The Write Way to Fill Out a Check
With today’s quick ways to pay, such as credit cards & online transfers, writing personal checks is like a lost art. However, on the rare occasion you need to use a paper check, here are some tips on how to do it correctly.
Being consistent will help identify check fraud, should it ever arise. When it comes to dates, some people put the month first, while others use the day. To avoid confusion, spell out the month in that field. Also, double-check the year during the first few months of the year, when you’re still getting used to the date changing.
Use full names and avoid acronyms whenever possible. If the check is to more than person—a wedding gift, for example—put the preposition or between the names. If you write Jon Snow and Cersei Lannister as payees, both must endorse it. If you write Jon Snow or Cersei Lannister, then either party can. Also, if it’s for a soon-to-be-married couple, use the names from the invitation. Even if one spouse is going to take the other’s last name, that process may take a while. The same principle applies to children who don’t have accounts—write their names followed by or and the parent’s name so the check can be cashed. And always use a pen to prevent any unauthorized alterations.
The two amount fields confirm one another. For the number in the box, start at the far left and fill the entire space. Make clear distinctions between dollars and cents with decimals. Clearly spell out the intended amount. Add a horizontal line through any empty space at the end to prevent unauthorized additions. If you make a glaring error, write VOID in big letters across the entire check and start a new one.
It’s optional and mostly for your records. However, it can help you avoid payment disputes—if your landlord says you didn’t pay your rent in June, but you have a carbon copy of the check that reads June rent payment on the bottom, you’ll be in the right. If you have an account or invoice number with a utility company, putting it on the memo line will help connect the check and the payment stub if they get separated.
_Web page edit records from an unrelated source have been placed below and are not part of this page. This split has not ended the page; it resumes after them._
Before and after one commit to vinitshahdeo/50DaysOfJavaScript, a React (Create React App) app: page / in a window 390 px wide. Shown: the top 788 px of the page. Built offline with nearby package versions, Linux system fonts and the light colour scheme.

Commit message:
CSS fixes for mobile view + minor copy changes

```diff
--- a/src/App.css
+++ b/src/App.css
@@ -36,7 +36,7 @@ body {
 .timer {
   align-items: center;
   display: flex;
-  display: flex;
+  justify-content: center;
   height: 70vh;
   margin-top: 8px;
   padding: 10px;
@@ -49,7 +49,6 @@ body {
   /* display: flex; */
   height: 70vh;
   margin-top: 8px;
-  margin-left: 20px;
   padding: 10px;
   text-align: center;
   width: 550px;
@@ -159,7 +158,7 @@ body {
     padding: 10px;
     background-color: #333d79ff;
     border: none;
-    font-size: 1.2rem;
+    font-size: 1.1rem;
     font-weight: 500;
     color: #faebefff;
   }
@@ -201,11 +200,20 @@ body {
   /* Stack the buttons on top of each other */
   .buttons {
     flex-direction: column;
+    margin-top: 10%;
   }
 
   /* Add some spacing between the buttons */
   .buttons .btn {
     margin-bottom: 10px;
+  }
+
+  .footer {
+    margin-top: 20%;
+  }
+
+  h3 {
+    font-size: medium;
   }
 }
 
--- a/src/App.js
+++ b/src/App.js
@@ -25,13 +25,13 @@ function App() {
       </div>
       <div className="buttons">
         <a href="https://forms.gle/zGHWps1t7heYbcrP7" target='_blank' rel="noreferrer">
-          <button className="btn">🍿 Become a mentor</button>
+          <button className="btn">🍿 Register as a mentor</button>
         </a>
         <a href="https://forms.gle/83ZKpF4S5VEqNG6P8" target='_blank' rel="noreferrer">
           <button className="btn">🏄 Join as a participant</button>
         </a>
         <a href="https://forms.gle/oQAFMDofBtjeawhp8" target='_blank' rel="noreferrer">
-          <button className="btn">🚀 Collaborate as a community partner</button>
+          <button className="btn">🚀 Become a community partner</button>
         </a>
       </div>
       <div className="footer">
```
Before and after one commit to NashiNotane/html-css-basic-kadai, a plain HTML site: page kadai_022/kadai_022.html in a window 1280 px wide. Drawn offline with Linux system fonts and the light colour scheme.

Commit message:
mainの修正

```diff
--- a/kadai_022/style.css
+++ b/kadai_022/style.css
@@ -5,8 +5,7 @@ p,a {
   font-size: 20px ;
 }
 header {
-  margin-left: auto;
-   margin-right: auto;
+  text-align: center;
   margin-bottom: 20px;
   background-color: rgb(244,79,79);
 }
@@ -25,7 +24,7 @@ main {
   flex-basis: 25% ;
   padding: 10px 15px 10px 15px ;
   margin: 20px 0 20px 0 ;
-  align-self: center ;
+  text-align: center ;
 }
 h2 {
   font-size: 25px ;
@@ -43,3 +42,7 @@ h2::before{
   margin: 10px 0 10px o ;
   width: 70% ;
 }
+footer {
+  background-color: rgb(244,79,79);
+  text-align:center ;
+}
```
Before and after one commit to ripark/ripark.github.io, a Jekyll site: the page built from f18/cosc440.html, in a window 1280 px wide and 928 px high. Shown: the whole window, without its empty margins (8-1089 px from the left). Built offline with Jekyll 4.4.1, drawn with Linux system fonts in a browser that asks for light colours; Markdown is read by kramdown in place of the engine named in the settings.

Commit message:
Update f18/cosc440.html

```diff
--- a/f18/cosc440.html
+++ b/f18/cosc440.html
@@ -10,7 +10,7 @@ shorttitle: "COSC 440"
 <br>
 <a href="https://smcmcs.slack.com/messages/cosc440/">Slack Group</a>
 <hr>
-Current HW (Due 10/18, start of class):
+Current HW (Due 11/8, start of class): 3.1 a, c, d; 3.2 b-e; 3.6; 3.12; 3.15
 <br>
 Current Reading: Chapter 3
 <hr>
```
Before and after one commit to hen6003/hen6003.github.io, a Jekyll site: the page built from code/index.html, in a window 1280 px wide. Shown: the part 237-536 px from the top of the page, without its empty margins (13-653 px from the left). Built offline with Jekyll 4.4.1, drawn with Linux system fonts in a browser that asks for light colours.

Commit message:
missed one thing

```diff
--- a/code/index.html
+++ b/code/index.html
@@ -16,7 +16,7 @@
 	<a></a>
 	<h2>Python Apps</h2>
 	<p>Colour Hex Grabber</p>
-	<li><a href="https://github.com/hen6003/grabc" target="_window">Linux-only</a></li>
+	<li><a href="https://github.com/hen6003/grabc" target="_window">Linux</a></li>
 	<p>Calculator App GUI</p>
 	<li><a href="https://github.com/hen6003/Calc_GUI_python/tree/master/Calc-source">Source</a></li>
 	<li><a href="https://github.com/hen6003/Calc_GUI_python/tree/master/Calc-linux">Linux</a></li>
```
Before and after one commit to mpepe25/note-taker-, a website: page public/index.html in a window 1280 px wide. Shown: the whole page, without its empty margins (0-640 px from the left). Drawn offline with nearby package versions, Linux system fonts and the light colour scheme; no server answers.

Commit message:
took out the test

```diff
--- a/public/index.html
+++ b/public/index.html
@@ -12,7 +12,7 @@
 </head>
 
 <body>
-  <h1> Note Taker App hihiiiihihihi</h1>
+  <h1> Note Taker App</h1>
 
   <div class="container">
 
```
These have power, because a check isn’t valid until signed. Complete all other fields first and then write your signature when you’re ready to give it to the payee. With joint accounts, either party can sign. Once again, consistency will help prevent fraud.